An interesting nugget from the new Pew Research Center poll of the 2016 Election: Among voters under 30 years old, Trump is at 21% and Libertarian candidate Gary Johnson is at 22%t.
Yes, Trump is in danger of finishing third among young voters, at least according to this one poll. But it's not the only one showing him struggling with them.
Similarly, a Quinnipiac University poll last week showed Johnson and Green Party nominee Jill Stein combining to take slightly more millennials, defined as 18-34 years old in this case, than Trump. They combined for 22%, while Trump was again at 21. Stein wasn't an option in the Pew poll.
Suffolk University also showed Johnson carving off a significant portion of young voters from 18-34 year-olds, at 15% to Trump's 27%.
And Fox News had Trump up just 30% and 18% for Johnson among this same demographic.
So could Trump actually finish behind Johnson, or even take less of the youth vote than the two top Third-Party candidates, as the Q poll suggests?
It's possible. But we're dealing with small sub-samples with large margins of error here. In addition, earlier polls with age-demographic data don't show Trump struggling quite so much. A Washington Post-ABC poll showed Trump leading Johnson and Stein 32%-11%-7%, though the sample there was voters aged 18-39, and Monmouth University last month showed Trump at 30%, Johnson at 14% and Stein at 6% among voters 18-34. Still not great numbers for Trump, but not quite as bad.

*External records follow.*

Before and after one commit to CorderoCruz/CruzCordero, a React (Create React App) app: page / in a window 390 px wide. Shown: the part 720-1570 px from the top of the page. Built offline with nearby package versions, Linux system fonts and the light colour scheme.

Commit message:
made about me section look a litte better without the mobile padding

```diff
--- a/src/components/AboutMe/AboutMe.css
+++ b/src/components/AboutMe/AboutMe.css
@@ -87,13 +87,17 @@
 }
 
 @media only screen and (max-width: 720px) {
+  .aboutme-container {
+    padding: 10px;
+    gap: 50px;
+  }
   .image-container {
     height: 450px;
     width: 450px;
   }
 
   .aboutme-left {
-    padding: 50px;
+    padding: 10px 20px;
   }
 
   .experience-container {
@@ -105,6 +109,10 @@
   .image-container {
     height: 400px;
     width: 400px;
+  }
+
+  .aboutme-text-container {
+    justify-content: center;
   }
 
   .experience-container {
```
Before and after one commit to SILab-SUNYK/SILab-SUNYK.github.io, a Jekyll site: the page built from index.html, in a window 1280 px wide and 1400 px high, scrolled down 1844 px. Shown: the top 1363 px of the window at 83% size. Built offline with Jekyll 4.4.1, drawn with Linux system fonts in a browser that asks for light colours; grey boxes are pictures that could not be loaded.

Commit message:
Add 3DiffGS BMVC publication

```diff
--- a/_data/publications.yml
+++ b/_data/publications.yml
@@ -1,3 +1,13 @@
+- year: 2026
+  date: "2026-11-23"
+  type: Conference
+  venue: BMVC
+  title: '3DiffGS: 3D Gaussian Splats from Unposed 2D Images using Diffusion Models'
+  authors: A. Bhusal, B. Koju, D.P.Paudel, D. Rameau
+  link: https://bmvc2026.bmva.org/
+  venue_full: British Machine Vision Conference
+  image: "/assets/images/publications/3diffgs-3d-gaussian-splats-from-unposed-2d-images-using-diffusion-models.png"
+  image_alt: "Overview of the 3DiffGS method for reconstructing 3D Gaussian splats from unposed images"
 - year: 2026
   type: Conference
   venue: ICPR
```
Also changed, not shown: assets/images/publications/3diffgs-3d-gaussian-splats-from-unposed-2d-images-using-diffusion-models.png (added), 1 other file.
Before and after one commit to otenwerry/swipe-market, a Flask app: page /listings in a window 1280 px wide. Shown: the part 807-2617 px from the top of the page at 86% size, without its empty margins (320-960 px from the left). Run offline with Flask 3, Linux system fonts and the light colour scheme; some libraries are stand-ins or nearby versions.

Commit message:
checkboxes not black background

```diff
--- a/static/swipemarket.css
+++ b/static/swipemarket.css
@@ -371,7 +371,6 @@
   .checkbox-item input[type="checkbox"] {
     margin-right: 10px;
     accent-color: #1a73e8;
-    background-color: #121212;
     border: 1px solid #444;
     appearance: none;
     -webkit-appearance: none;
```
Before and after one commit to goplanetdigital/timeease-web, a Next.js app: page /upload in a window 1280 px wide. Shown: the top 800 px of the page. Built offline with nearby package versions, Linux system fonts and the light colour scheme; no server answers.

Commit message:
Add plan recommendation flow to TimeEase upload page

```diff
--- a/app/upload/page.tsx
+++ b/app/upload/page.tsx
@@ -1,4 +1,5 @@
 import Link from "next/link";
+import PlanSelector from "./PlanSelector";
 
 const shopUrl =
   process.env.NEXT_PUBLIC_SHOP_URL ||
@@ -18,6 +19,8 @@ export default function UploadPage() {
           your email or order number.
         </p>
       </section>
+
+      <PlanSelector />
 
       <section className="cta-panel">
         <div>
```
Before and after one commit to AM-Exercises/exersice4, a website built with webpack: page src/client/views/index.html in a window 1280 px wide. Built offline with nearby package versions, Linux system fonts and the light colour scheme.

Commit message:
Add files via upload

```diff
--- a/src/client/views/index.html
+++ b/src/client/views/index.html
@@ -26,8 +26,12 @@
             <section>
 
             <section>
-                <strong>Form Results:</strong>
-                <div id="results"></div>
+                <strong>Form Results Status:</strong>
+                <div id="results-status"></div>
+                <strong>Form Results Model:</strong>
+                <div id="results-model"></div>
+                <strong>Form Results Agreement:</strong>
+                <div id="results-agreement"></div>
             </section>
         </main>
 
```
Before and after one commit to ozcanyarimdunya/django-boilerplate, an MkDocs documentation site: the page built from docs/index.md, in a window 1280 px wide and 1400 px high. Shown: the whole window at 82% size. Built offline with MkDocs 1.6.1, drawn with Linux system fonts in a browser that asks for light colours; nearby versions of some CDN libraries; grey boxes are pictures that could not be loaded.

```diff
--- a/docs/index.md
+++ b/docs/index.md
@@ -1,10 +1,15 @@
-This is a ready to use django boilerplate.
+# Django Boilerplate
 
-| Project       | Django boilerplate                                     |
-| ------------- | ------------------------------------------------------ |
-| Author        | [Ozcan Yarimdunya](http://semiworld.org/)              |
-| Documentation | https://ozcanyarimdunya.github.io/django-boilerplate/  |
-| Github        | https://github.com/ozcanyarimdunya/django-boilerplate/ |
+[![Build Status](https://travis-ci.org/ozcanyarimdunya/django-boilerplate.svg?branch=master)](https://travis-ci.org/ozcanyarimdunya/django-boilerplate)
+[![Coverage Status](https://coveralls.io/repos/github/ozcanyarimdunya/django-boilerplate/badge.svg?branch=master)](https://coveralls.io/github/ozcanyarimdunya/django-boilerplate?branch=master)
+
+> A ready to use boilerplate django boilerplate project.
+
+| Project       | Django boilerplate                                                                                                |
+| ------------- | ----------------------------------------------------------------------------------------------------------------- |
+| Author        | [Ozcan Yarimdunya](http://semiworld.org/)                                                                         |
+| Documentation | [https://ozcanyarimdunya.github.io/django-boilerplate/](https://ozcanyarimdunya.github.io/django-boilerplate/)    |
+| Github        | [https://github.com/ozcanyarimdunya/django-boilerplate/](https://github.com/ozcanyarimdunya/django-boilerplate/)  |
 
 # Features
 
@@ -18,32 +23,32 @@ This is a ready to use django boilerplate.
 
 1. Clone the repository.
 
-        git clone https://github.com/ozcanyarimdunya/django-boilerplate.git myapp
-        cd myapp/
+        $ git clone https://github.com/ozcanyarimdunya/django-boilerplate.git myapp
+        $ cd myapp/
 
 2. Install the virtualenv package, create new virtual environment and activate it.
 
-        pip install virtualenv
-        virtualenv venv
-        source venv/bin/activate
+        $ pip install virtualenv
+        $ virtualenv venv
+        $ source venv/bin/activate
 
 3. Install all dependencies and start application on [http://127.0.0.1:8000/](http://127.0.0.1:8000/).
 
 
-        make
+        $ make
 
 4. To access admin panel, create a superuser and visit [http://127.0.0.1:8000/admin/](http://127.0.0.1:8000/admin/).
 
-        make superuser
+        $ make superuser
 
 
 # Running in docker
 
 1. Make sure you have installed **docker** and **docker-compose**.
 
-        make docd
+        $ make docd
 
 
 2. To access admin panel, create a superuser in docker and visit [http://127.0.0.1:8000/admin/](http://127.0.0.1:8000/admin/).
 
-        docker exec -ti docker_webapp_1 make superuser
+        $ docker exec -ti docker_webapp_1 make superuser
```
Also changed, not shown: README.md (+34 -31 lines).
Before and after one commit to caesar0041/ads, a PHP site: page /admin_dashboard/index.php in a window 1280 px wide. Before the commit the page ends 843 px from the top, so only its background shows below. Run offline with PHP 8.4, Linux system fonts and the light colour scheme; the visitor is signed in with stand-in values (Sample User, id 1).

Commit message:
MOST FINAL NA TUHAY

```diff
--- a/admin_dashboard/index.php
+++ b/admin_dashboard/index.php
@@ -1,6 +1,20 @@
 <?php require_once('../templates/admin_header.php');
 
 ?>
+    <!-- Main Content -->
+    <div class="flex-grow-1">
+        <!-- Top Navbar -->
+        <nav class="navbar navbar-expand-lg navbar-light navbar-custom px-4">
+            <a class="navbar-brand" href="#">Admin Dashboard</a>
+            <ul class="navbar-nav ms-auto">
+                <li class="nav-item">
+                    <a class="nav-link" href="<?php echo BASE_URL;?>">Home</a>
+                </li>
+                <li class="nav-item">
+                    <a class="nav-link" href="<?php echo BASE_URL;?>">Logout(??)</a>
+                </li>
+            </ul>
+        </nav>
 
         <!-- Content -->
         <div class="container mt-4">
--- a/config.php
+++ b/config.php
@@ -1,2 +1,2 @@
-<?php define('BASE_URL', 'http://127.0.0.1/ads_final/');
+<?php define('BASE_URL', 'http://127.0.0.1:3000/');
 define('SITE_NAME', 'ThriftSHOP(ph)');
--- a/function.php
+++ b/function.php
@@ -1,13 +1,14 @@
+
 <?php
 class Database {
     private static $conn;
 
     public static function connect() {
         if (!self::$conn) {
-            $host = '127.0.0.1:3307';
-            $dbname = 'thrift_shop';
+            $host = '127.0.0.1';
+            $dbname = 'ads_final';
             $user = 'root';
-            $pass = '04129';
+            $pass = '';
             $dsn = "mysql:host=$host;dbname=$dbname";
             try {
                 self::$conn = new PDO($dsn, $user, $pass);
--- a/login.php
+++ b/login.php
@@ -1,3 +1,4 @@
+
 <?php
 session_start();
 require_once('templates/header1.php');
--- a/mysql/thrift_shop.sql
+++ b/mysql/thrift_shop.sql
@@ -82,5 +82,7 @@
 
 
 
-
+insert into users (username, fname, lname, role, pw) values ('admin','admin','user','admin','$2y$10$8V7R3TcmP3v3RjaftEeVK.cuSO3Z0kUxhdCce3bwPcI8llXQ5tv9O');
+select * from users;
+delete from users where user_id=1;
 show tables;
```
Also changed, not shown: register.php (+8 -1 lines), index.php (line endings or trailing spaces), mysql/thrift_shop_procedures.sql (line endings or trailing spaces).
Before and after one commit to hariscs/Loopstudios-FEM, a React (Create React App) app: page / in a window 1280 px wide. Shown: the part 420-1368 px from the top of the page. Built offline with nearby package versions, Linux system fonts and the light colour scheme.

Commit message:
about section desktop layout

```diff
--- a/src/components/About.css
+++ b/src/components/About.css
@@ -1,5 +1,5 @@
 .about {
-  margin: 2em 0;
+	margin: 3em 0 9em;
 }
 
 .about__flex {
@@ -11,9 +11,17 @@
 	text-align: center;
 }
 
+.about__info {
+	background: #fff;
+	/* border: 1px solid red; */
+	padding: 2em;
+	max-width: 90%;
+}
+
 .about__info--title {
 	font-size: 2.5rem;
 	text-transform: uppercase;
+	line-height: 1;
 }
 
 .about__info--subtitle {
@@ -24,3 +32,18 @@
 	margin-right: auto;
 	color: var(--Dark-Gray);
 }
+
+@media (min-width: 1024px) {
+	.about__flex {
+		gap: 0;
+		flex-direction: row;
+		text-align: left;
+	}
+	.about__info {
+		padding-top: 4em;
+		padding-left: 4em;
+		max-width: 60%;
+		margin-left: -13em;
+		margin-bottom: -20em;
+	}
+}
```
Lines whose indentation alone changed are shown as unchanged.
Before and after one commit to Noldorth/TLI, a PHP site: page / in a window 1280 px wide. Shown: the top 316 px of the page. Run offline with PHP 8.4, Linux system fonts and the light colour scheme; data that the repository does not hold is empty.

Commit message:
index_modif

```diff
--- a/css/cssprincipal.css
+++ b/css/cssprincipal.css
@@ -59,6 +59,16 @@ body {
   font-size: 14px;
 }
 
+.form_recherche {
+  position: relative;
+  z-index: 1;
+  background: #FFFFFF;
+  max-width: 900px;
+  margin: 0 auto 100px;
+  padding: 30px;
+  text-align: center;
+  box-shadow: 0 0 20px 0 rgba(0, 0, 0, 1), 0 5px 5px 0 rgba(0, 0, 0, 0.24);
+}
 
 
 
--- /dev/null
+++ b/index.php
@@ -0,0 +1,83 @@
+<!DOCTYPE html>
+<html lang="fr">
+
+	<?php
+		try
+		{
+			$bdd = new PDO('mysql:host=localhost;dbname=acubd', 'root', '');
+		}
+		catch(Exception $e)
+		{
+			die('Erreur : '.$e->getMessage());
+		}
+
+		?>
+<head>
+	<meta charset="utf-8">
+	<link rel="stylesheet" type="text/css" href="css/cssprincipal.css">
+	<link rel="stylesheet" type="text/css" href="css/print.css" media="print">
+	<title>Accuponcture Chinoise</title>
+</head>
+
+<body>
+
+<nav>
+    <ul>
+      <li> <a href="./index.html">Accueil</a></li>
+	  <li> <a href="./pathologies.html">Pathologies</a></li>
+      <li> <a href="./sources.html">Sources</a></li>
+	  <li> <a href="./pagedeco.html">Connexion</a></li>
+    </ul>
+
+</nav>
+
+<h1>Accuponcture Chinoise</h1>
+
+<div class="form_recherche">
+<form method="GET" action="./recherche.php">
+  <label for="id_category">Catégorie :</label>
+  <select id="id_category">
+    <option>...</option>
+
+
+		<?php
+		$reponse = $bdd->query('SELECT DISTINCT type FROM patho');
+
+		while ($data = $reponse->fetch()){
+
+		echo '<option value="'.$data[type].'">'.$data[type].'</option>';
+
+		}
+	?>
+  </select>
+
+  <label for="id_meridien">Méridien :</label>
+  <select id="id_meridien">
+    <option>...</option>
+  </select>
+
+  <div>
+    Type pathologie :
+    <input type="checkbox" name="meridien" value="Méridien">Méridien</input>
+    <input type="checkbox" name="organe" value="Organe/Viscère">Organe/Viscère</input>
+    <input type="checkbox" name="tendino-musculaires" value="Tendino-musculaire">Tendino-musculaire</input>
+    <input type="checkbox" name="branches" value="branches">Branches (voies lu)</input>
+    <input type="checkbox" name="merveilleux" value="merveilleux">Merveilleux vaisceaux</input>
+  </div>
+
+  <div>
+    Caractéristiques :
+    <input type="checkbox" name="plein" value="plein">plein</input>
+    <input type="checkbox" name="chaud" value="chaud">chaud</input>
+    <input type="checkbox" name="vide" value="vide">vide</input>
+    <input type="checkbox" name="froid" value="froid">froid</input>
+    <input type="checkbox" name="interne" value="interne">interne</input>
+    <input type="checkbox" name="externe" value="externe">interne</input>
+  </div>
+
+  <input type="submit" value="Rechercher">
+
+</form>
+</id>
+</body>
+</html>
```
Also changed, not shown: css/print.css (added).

It's also generally true that Third-Party candidates poll better than they perform on Election Day, when voters might opt for someone who has a much better chance of actually winning.
It's also not clear that all or even most of Johnson's support comes at Trump's expense. The Pew poll, for example, showed Hillary Clinton leading Trump by nine points with or without Johnson in the race, 45%-36% with Johnson and 51%-42% without him.
FiveThirtyEight has a good breakdown of just where Johnson's support is drawn from and how it might actually come more from Clinton. Harry Enten writes:
The majority of pollsters (12) have Clinton’s margin over Trump shrinking when at least one Third-Party candidate is included. The difference in margins, however, varies among pollsters, and a few, such as Ipsos, have Clinton’s lead rising by the tiniest of bits when at least Johnson is included. Overall, including Third-Party candidates takes about 1 percentage point away from Clinton’s margin, on average.
But it's also true that young people are a much friendlier demographic for Third-Party candidates. They are more likely to identify as independents and supporters of Third Parties, and it's no coincidence that they have led the way for politicians like Ron Paul and Bernie Sanders in recent years.
Young people also happen to be among the most resistant to both Trump and Clinton. Post-ABC polling shows about 6 in 10 don't like Clinton and 75% don't like Trump. Both are the highest among any age group.
That's a lot of young people looking for an alternative. If Gary Johnson and/or Jill Stein are to be the rare Third-Party candidates to gain traction, it will probably start with them.
NYC Wins When Everyone Can Vote! Michael H. Drucker